0001 – Middle Game – Flexibility and Foresight

Facebookmail

QUESTION
Score is 0-0 at this 11-point match. How should Black play its 6-4?

Here is some related information about this position: Pip count before the move is 175 for Black and 153 for White, therefore Black trails in the race. Cube is in the middle.

Below you will find the XG++ analysis of this move. Then you will see the blunder performed by a player over the board. After that there are explanations/annotations in two different styles. And finally, you will see the move that lead White to this position:











ANALYSIS
This position is stored in the position database checkerplay.com with id 2966 where you can see the results of XG++ analysis. However for convenience, a screen snapshot of this position is provided below.

0001-MiddleGame-Flexibility-Solution

THE BLUNDER PLAYED OVER THE BOARD
0001-MiddleGame-Flexibility-Blunder

COMMENTS

1) A Comment Relating to Life Issues
They say that “Your 5-point has strategic importance, therefore don’t let your opponent make it“, but there are exceptions to this. They say that “If you have more checkers back than your opponent has, play aggressive“, but this too has exceptions. If there are exceptions to every rule, it is necessary to understand the game more than we memorize it.

It is not possible to achieve something by hitting checkers in every move. Some moves can be preparations for later attacks. If we evaluate the situation from our opponent’s perspective, we can more easily decide which moves are to get ready and which moves are to attack.

2) A Comment More Seasoned with Reason
This problem can be approached at a strategic level. Since Black is behind in the race, it shouldn’t think of racing as a game plan but should also refrain from getting behind more if it doesn’t increase its hitting chances. There are two reasonable game plans for Black: Black needs to hit White to remedy its deficit in racing or it should block White. Since White is ahead in race, it will favor racing more and by anchoring it will continue with its racing plan. However, the position reached by the blunder made over the board is weak. It will cost White only 5 pips in the race but it will also incur a risk of getting hit with 20 numbers such that if it gets hit, it will lose 20 pips. Since this risk is worth 11 pips, Black will approximately lose 6 more pips in this exchange. Another set back of this hitting action will be leaving control of White’s inner board by moving out of 24-point. This might mean a future loss in Black’s hitting potential.

In this position, it is easy to find moves that looks thematically correct but in fact blunders. Above strategic approach to this problem can be tested at a tactical level. If Black make the correct move of buttoning up by making its 7-point, it will be difficult for White unless it throws a number totaling 4 like 3-1. Otherwise White will continue to have a blot. If Black makes the wrong move shown above and leaves its 24-point, it will give White some safe space to play behind with some of its numbers. Therefore, Black should button up and get ready for an attacking situation where White might not have an anchor. This means that Black will add another game plan available depending on the dice.

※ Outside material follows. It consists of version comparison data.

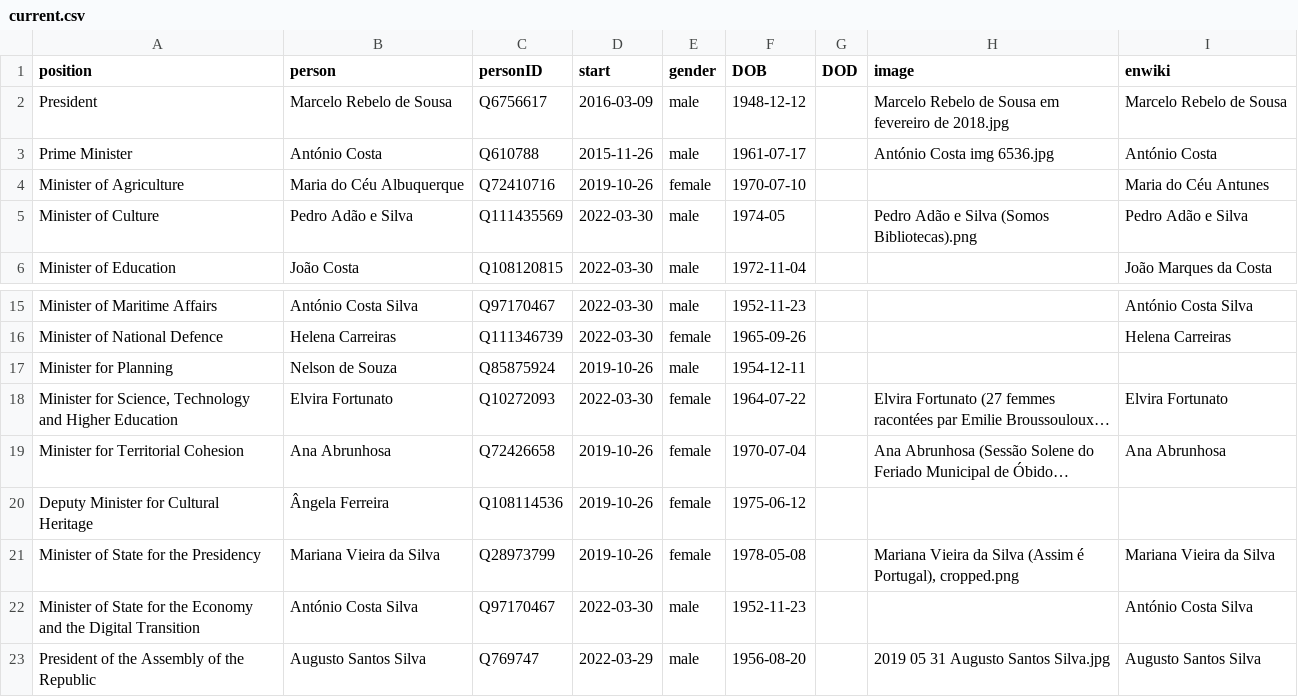
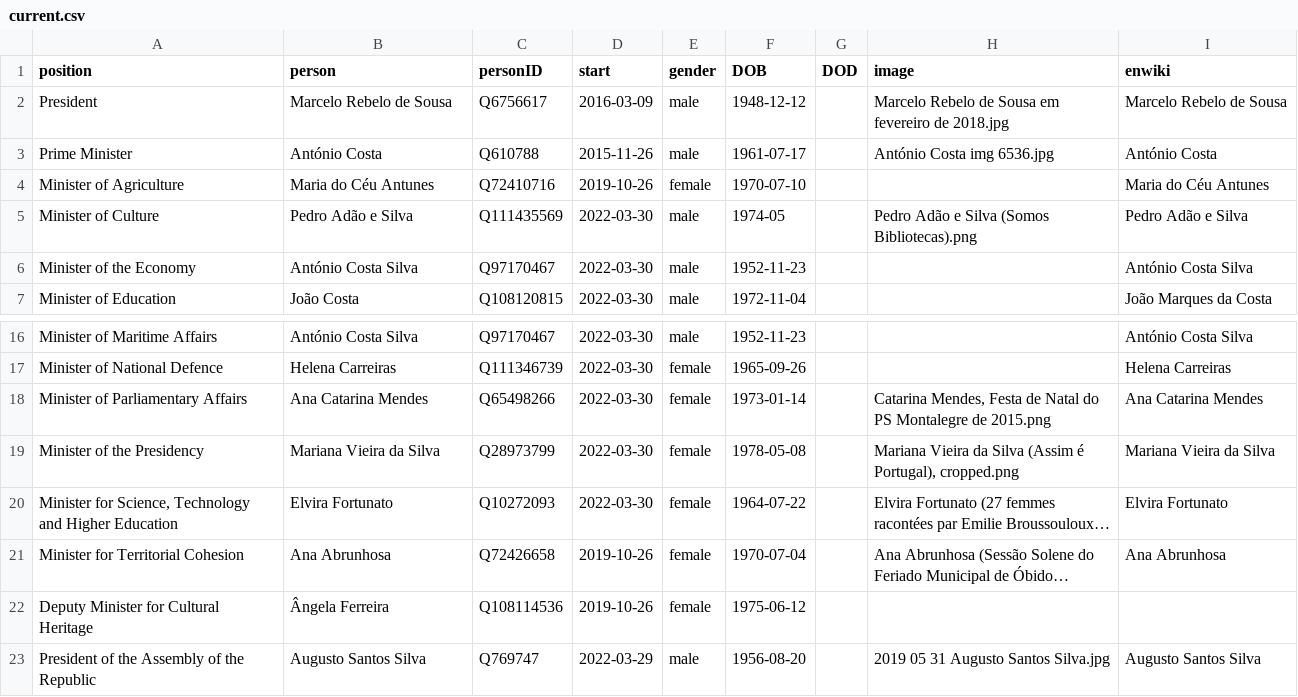
Before and after one commit to every-politician-scrapers/portugal-cabinet, a CSV file: html/current.csv, drawn as a sheet; only a part is shown, gaps mark what is left out; long unchanged cells end in …; removed rows and columns are numbered as before the commit, all else as after; the diff names each change by its address in the sheet, - before the commit and + after, or states it on an @@ line.

```diff
--- a/html/current.csv
+++ b/html/current.csv
-B4 (person): Maria do Céu Albuquerque
+B4 (person): Maria do Céu Antunes
+row 6: Minister of the Economy | António Costa Silva | Q97170467 | 2022-03-30 | male | 1952-11-23 |  |  | António Costa Silva
-row 17: Minister for Planning | Nelson de Souza | Q85875924 | 2019-10-26 | male | 1954-12-11
+row 18: Minister of Parliamentary Affairs | Ana Catarina Mendes | Q65498266 | 2022-03-30 | female | 1973-01-14 |  | Catarina Mendes, Festa de Natal do PS Montalegre de 2015.png | Ana Catarina Mendes
+row 19: Minister of the Presidency | Mariana Vieira da Silva | Q28973799 | 2022-03-30 | female | 1978-05-08 |  | Mariana Vieira da Silva (Assim é Portugal), cropped.png | Mariana Vieira da Silva
-row 21: Minister of State for the Presidency | Mariana Vieira da Silva | Q28973799 | 2019-10-26 | female | 1978-05-08 |  | Mariana Vieira da Silva (Assim é Portugal), cropped.png | Mariana Vieira da Silva
-row 22: Minister of State for the Economy and the Digital Transition | António Costa Silva | Q97170467 | 2022-03-30 | male | 1952-11-23 |  |  | António Costa Silva
```
Also changed, not shown: html/family.csv, html/holders21.csv, 3 other files.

The lesson learned is that we need to test our candidate moves especially if our opponent’s flexibility is limited. Computer analysis programs do this with 2-ply and deeper simulation methods. Moves that look like thematically correct should be tested with such simulation analysis. We shouldn’t end our moves before testing our candidate moves and our opponent’s potential answers. This is one of the most important issues separating backgammon giants like Falafel from other players.

White must have played a terrible move before to reach such an inflexible position. When I checked the match recording, White actually did the following bigger blunder (0.241 blunder, meaning it is worth almost a quarter point) to reach this infertile situation. The smaller blunder (worth 0.097) Black performed by hitting and running its back checker somehow diluted White’s bigger blunder. Therefore it might be critical to optimize our gain from our opponent’s blunders by noticing what has just happened and playing our next move with maximum efficiency. In the real match after one exchange of moves, Black profited 0.144 points, however it could have gained 0.241 net.

0001-MiddleGame-Flexibility-PreviousBlunder

Facebookmail
tavlavehayat on Facebooktavlavehayat on Youtube
tavlavehayat
Tavla ile hayatı örtüştürüp güzellikler aksettirmeyi hedefliyoruz.
---
For the sake of beauty we aim to interweave backgammon and life together.

Published by

tavlavehayat

Tavla ile hayatı örtüştürüp güzellikler aksettirmeyi hedefliyoruz. --- For the sake of beauty we aim to interweave backgammon and life together.

Leave a Reply

Your email address will not be published. Required fields are marked *